But the feminist inside of me (she’s not a full-grown feminist…more like a child-size feminist, but she’s still there) wants to take these friends by the shoulders and shake them! I want to yell at them, “You cannot put your own life on hold! You have the right to run a marathon if you want to…especially when you have a perfectly able-bodied husband at home who equally agreed to – and participated in – the creation of said children!”
But, like I said above, training to run a marathon is more of a mental test than a physical battle & if a person isn’t committed 110 percent to making it happen, then they won’t make it happen…so I save my breath. (I’ll need it out on the road, anyway.)
But for my fellow mommies who have made the decision to train for a marathon, here are a few pieces of advice that I’ve learned along the way.
1) Know going into this process that it will be mentally and emotionally difficult! And, be okay with that fact. You will have to change your training schedule to make it to school recitals, and work meetings and evening dinners with your family at the Hofbrauhaus… and that’s okay! I would never… I will never put anything before my family! But that doesn’t mean I can’t run a marathon. It just means my training schedule won’t look like everyone else’s.
2) Throw your training schedule in the garbage…but take a picture on your phone before you do. Use your training schedule as a guide to lead you through this process, but know that you can veer off the schedule and jump back on whenever it works for you. DO NOT LIVE AND DIE BY THE SCHEDULE!!!! I ran my second marathon faster than my first, and I trained through an injury logging way fewer miles than I did the first time.
3) Do not EVER under any circumstances feel guilty about what you are doing! Yes, you are missing Saturday mornings with your family for a few months…But trust me, your children will learn more about dedication, hard-work and perseverance by watching you over the next four months than they would sitting on the couch with you watching cartoons or folding laundry or whatever other mundane tasks you’d be doing.
4) And your spouse… This will be a voyage for them too.

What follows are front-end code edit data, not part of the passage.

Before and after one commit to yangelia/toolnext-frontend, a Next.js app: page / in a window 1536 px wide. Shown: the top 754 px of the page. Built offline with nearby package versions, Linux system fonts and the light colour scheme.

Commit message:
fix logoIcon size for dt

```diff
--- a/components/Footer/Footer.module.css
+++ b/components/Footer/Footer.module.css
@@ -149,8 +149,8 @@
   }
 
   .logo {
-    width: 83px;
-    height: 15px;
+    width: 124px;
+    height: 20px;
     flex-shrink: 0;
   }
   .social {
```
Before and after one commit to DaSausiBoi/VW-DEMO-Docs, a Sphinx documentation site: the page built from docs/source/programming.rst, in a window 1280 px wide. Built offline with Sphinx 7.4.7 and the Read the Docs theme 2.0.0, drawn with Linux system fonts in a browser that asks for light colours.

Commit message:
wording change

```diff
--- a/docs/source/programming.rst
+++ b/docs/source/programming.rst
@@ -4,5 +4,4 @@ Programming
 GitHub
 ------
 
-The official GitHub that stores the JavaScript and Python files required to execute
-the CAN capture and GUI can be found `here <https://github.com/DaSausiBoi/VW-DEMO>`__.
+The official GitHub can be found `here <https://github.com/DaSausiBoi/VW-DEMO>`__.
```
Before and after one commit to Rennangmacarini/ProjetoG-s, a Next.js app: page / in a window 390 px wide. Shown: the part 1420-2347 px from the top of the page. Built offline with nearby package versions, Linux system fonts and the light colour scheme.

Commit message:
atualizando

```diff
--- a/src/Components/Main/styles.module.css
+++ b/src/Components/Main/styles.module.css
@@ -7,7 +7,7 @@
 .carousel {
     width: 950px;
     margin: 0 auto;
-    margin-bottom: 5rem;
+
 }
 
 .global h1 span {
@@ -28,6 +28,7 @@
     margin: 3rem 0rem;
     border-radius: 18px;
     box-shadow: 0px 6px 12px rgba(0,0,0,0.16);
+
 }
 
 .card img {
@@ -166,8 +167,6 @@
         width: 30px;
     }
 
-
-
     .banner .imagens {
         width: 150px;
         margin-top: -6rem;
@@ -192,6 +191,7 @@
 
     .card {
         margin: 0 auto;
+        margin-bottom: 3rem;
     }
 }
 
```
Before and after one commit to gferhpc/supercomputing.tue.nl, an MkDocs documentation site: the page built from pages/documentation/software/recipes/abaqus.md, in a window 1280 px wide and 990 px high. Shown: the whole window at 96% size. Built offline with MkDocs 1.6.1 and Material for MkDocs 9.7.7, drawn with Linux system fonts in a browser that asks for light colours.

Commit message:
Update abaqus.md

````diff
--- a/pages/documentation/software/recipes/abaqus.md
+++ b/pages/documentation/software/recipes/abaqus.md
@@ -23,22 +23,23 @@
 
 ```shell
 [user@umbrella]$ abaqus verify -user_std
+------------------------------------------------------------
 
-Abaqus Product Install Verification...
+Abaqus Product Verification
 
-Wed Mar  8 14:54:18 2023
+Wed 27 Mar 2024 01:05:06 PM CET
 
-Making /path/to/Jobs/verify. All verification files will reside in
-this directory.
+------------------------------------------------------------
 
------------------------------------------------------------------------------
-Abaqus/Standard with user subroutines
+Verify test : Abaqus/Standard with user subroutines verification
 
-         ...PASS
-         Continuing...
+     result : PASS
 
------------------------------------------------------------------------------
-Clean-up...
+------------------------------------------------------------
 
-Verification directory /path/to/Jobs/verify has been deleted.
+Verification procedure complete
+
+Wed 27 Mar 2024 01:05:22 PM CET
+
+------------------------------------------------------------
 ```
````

Be understanding of their feelings. Hear them when they are frustrated. Tell them how much you appreciate their support. And know, even when they are telling you that, “They don’t ever want you to do this again!!!!” that they will be smiling bigger than anyone else when you cross that finish line!
5) Don’t be so hard on yourself! (I know, I’m one to talk considering I just told you how I’m feeling overwhelmed, exhausted and unworthy today…) But I know that is only how I’m feeling right now…And I know that I am really strong and that I can one-hundred-percent do this!!! And I know I won’t be at every long run, and I know I won’t cross-train nearly as much as I should…But I will finish this race – in my own way and on my own schedule! And you will too!!!!